**Dataset records**
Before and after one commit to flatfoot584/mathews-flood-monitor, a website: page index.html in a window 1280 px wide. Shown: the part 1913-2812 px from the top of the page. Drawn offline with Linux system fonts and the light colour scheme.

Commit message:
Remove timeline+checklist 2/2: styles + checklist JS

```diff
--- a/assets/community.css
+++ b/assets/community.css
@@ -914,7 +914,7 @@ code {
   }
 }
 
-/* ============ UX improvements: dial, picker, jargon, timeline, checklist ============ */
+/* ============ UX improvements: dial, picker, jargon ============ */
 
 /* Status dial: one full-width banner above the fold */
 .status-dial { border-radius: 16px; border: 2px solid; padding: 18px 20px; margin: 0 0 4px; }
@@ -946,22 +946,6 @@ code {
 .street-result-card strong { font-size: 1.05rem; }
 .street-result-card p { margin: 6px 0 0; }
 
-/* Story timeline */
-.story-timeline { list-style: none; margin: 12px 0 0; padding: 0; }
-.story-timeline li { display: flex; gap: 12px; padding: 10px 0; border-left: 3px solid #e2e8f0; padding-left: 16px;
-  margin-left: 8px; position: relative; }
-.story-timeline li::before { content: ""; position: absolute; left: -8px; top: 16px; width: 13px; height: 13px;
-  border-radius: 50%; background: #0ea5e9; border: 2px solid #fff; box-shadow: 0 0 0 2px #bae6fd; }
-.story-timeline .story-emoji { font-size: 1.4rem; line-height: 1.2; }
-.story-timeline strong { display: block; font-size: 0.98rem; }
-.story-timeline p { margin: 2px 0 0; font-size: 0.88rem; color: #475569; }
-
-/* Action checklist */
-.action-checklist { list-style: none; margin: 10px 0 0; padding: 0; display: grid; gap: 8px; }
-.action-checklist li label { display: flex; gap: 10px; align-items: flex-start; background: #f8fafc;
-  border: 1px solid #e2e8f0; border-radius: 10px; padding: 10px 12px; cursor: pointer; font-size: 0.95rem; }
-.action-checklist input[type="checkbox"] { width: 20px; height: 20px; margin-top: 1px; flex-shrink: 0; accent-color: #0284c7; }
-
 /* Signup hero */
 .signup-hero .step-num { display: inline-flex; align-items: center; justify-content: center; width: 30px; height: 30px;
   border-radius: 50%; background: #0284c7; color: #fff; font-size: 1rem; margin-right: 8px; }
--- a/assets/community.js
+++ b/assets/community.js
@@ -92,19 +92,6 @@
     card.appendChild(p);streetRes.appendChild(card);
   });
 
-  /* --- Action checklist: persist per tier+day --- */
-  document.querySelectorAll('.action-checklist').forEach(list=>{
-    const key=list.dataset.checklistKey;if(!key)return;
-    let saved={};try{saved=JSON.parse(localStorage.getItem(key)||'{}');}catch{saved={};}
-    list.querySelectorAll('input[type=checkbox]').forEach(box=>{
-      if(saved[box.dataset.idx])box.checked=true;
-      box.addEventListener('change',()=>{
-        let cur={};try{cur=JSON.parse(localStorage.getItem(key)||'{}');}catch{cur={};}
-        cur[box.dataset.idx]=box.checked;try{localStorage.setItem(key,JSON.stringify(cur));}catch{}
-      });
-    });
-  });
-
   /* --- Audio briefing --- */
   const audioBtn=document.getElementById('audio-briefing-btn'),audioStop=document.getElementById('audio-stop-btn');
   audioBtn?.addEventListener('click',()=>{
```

**What is being asked**
Look through the entries above; copy every line holding the string "align".

**Task response**
-.action-checklist li label { display: flex; gap: 10px; align-items: flex-start; background: #f8fafc;
 .signup-hero .step-num { display: inline-flex; align-items: center; justify-content: center; width: 30px; height: 30px;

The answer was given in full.